(Saved data entries)
========
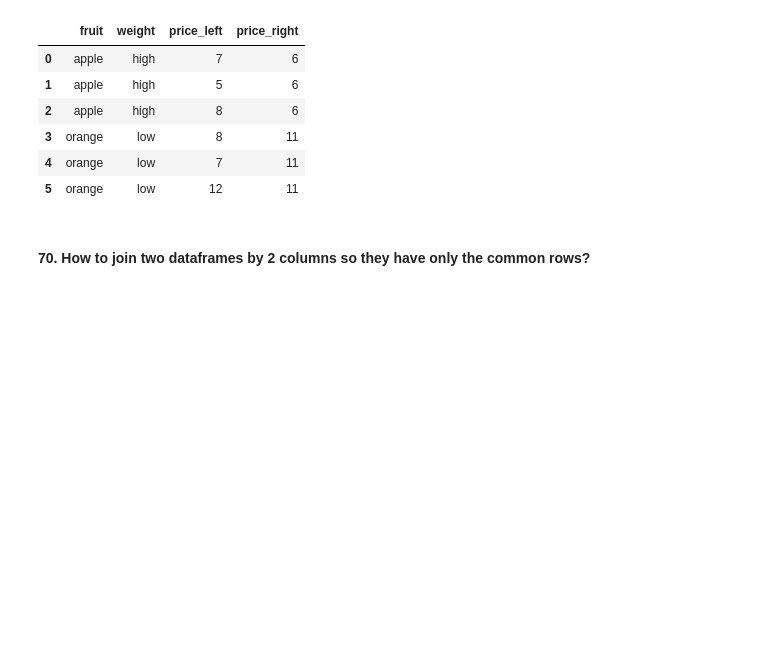
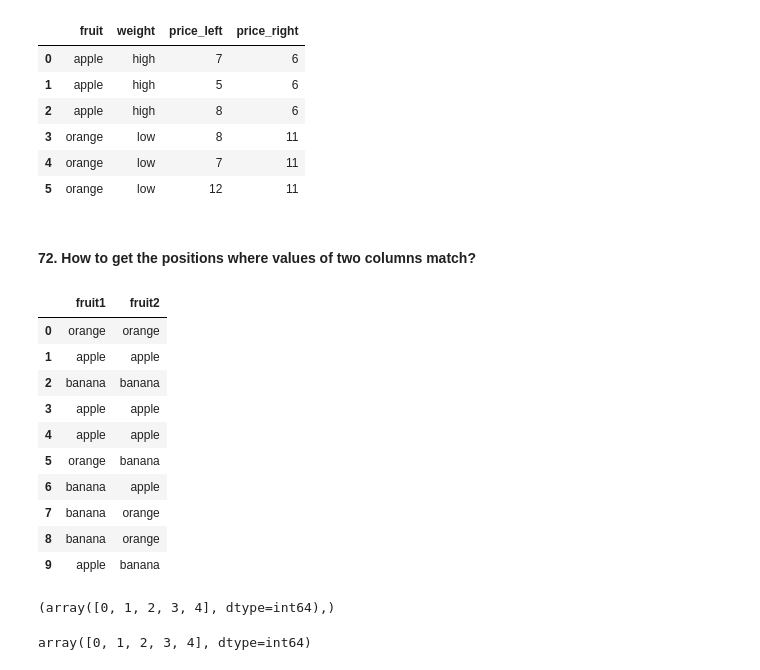
Before and after one commit to KarimaCha/Exercises_Python_NumPy_Pandas, a Jupyter notebook: 03_Pandas_Exercises_KC.ipynb, the cells around one changed output. Drawn from its saved outputs; the diff is of its cells as text; code cells hidden in the pictures; blank space fills up the shorter version.

```diff
--- a/03_Pandas_Exercises_KC.ipynb
+++ b/03_Pandas_Exercises_KC.ipynb
@@ -3575,5 +3575,3 @@ pd.merge(left=df1, right=df2, how='inner',
 | 3 | orange | low | 8 | 11 |
 | 4 | orange | low | 7 | 11 |
 | 5 | orange | low | 12 | 11 |
-# %% [markdown]
-#### 70. How to join two dataframes by 2 columns so they have only the common rows?
@@ -3588,0 +3578,28 @@ df2 = pd.DataFrame({'pazham': ['apple', 'orange', 'pine'] * 2,
+# %% [markdown]
+#### 72. How to get the positions where values of two columns match?
+# %%
+df = pd.DataFrame({'fruit1': np.random.choice(['apple', 'orange', 'banana'], 10),
+                    'fruit2': np.random.choice(['apple', 'orange', 'banana'], 10)})
+df
+# %% [output]
+|  | fruit1 | fruit2 |
+| 0 | orange | orange |
+| 1 | apple | apple |
+| 2 | banana | banana |
+| 3 | apple | apple |
+| 4 | apple | apple |
+| 5 | orange | banana |
+| 6 | banana | apple |
+| 7 | banana | orange |
+| 8 | banana | orange |
+| 9 | apple | banana |
+# %%
+# Solution 1: with np.where()
+np.where(df.fruit1 == df.fruit2)
+# %% [output]
+(array([0, 1, 2, 3, 4], dtype=int64),)
+# %%
+# Solution 2: with Boolean mask
+df[df.fruit1 == df.fruit2].index.values
+# %% [output]
+array([0, 1, 2, 3, 4], dtype=int64)
```
Also changed, not shown: parts of 15 cells of this notebook.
========
— What the task requires —
Your answer is all of the records restated word for word, pictures excluded.

— Answer to the problem —
Before and after one commit to KarimaCha/Exercises_Python_NumPy_Pandas, a Jupyter notebook: 03_Pandas_Exercises_KC.ipynb, the cells around one changed output. Drawn from its saved outputs; the diff is of its cells as text; code cells hidden in the pictures; blank space fills up the shorter version.

```diff
--- a/03_Pandas_Exercises_KC.ipynb
+++ b/03_Pandas_Exercises_KC.ipynb
@@ -3575,5 +3575,3 @@ pd.merge(left=df1, right=df2, how='inner',
 | 3 | orange | low | 8 | 11 |
 | 4 | orange | low | 7 | 11 |
 | 5 | orange | low | 12 | 11 |
-# %% [markdown]
-#### 70. How to join two dataframes by 2 columns so they have only the common rows?
@@ -3588,0 +3578,28 @@ df2 = pd.DataFrame({'pazham': ['apple', 'orange', 'pine'] * 2,
+# %% [markdown]
+#### 72. How to get the positions where values of two columns match?
+# %%
+df = pd.DataFrame({'fruit1': np.random.choice(['apple', 'orange', 'banana'], 10),
+                    'fruit2': np.random.choice(['apple', 'orange', 'banana'], 10)})
+df
+# %% [output]
+|  | fruit1 | fruit2 |
+| 0 | orange | orange |
+| 1 | apple | apple |
+| 2 | banana | banana |
+| 3 | apple | apple |
+| 4 | apple | apple |
+| 5 | orange | banana |
+| 6 | banana | apple |
+| 7 | banana | orange |
+| 8 | banana | orange |
+| 9 | apple | banana |
+# %%
+# Solution 1: with np.where()
+np.where(df.fruit1 == df.fruit2)
+# %% [output]
+(array([0, 1, 2, 3, 4], dtype=int64),)
+# %%
+# Solution 2: with Boolean mask
+df[df.fruit1 == df.fruit2].index.values
+# %% [output]
+array([0, 1, 2, 3, 4], dtype=int64)
```
Also changed, not shown: parts of 15 cells of this notebook.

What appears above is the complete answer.